  • Acre inspects the washer and sees it wasn’t hooked up properly and brings out a vendor to reconnect the line. Also, Acre has the damaged baseboards replaced. 
  • Acre gets the bills, sends them to the insurance company, and makes sure they get paid the right amount.
  • Acre analyzes the root cause and finds their plumbing vendor hooked up the washer incorrectly, which makes it Acre’s responsibility. Acre adds an extra quality check for this previously trusted vendor and will take them off the approved list if there are more issues.  
  • By day three, Hazel is able to do laundry again. She’s relieved when Acre’s inspection shows there is no water damage under the house and pleased not to deal with the scheduling and paperwork. 

Acre wants the home to be in great working order for the Resident today and for the long term so that it retains and increases its value.

With a mortgage, the bank doesn't care about damage to the laundry room as it doesn’t change the loan amount. 

The toilet is clogged

This is a typical example of the type of “small maintenance issue” that a Resident is responsible for. Acre Resident Andrea has a clogged toilet while she’s hosting friends over the holidays. She calls Acre for advice. An Acre property expert helps troubleshoot over the phone. He offers to save her the hassle of calling around, if she's still having trouble. Acre has relationships with high quality vendors and is likely to get a faster response as a regular customer. Luckily, she’s able to solve it quickly and with no expense thanks to the coaching from the Acre property expert. Both Acre and the customer win.

Similar to the flooding in the previous example, the bank doesn’t care or have a stake in the day to day maintenance of the home.

Summary: here’s how these scenarios play out with each path

As a homeowner under the traditional model, you are responsible for everything. You’re both the CEO and plumber, the investor and the handyman. Acre is deep in the details of evaluating the quality of neighborhoods and homes, making strong and disciplined offers, doing maintenance well, and much more. Acre translates all this knowledge into a better experience for residents who know they’d rather not go it alone. 

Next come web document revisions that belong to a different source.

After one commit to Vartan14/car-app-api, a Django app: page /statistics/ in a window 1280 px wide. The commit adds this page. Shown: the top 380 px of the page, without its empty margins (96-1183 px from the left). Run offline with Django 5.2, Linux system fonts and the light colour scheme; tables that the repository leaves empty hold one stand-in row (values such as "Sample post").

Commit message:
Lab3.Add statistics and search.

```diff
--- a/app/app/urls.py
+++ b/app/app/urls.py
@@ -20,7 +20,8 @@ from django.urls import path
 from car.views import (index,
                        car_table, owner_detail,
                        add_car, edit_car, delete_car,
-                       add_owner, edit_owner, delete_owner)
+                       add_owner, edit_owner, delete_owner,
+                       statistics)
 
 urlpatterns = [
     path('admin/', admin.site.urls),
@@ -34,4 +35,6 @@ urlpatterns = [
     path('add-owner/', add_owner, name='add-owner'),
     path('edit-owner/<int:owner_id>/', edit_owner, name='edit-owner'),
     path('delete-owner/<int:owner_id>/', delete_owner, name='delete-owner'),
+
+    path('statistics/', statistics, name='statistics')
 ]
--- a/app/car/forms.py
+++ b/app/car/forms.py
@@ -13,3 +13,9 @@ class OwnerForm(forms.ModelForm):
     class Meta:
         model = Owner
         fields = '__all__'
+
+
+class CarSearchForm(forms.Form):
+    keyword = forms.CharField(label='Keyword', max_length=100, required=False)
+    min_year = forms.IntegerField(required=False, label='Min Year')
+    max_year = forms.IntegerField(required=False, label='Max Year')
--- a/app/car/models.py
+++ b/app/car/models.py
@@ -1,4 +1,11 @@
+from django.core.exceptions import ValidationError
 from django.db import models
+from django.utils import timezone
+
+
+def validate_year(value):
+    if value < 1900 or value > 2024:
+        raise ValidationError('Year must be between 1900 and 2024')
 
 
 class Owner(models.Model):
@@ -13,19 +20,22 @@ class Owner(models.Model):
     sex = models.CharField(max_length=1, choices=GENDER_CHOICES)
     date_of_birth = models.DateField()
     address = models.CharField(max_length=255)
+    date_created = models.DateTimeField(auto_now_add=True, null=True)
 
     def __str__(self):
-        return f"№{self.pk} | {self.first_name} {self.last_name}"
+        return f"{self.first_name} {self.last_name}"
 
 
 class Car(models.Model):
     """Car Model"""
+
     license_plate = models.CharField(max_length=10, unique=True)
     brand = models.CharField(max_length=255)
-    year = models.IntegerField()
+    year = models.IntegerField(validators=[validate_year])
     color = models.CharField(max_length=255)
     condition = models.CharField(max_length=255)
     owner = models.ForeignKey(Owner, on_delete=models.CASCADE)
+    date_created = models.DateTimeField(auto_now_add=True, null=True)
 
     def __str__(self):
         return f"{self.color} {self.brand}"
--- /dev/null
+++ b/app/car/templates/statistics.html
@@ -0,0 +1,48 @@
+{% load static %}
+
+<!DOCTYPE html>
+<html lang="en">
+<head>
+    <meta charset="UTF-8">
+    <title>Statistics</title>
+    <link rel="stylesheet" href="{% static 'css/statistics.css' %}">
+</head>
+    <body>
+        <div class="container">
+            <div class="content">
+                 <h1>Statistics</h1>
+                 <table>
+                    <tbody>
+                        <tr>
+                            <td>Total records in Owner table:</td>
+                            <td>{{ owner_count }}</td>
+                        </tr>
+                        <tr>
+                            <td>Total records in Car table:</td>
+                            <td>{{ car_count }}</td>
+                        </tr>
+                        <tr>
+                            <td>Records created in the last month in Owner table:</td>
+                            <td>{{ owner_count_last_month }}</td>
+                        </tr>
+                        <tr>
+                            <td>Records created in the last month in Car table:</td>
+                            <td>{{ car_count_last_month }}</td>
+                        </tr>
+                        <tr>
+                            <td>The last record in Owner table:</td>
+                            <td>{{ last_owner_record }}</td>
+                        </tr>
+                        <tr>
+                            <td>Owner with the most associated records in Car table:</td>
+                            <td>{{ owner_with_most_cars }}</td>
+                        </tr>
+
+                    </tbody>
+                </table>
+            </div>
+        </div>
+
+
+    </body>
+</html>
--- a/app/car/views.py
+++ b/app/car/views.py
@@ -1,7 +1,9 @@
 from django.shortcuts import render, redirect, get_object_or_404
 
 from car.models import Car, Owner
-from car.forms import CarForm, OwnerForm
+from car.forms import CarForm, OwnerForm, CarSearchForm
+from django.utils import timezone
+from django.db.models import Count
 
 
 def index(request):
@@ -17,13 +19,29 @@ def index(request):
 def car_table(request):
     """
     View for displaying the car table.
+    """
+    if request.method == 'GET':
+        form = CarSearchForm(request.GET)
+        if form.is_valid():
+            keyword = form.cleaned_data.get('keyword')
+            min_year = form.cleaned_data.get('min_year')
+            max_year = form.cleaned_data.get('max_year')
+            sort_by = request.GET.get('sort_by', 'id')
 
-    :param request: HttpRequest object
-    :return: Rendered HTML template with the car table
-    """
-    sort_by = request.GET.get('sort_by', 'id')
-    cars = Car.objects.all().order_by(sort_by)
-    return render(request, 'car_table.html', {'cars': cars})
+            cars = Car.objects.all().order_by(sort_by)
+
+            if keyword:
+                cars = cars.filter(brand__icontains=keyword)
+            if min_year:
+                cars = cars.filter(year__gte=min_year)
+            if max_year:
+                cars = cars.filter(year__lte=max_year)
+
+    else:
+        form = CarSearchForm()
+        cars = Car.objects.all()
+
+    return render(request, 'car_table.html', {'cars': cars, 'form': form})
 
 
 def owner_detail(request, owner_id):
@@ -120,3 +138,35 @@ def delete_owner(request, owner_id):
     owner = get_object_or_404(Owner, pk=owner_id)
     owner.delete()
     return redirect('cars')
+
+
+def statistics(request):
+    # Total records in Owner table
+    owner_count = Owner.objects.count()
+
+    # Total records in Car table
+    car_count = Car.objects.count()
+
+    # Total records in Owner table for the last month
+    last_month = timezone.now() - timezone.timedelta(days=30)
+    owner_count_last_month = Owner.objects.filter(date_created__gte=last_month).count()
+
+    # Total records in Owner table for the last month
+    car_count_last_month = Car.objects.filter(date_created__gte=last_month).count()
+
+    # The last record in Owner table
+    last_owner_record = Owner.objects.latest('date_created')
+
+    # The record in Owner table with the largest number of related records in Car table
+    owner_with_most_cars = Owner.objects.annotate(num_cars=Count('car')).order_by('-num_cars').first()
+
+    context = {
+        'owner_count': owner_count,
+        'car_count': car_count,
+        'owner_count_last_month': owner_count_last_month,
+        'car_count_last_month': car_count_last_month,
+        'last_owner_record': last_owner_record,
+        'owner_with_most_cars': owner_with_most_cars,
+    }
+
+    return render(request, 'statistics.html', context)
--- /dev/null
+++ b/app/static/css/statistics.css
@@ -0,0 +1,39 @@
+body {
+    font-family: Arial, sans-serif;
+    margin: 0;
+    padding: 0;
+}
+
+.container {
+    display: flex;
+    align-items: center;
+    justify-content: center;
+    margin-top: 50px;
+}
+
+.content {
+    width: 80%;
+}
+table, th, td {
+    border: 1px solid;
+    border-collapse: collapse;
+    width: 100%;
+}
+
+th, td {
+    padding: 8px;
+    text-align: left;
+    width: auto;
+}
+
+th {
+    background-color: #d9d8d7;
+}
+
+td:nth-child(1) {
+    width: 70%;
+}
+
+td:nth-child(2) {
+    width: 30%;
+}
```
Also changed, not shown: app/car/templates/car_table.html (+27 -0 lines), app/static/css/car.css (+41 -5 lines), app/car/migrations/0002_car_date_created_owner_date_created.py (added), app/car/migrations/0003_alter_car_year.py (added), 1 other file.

As a lender, banks facilitate a transaction, nothing more, nothing less. In contrast, Acre is for those who want more from their homeownership experience – a little support and coverage when things get sticky and a share of the upside when things are going well.

Share this post
Irene Tollinger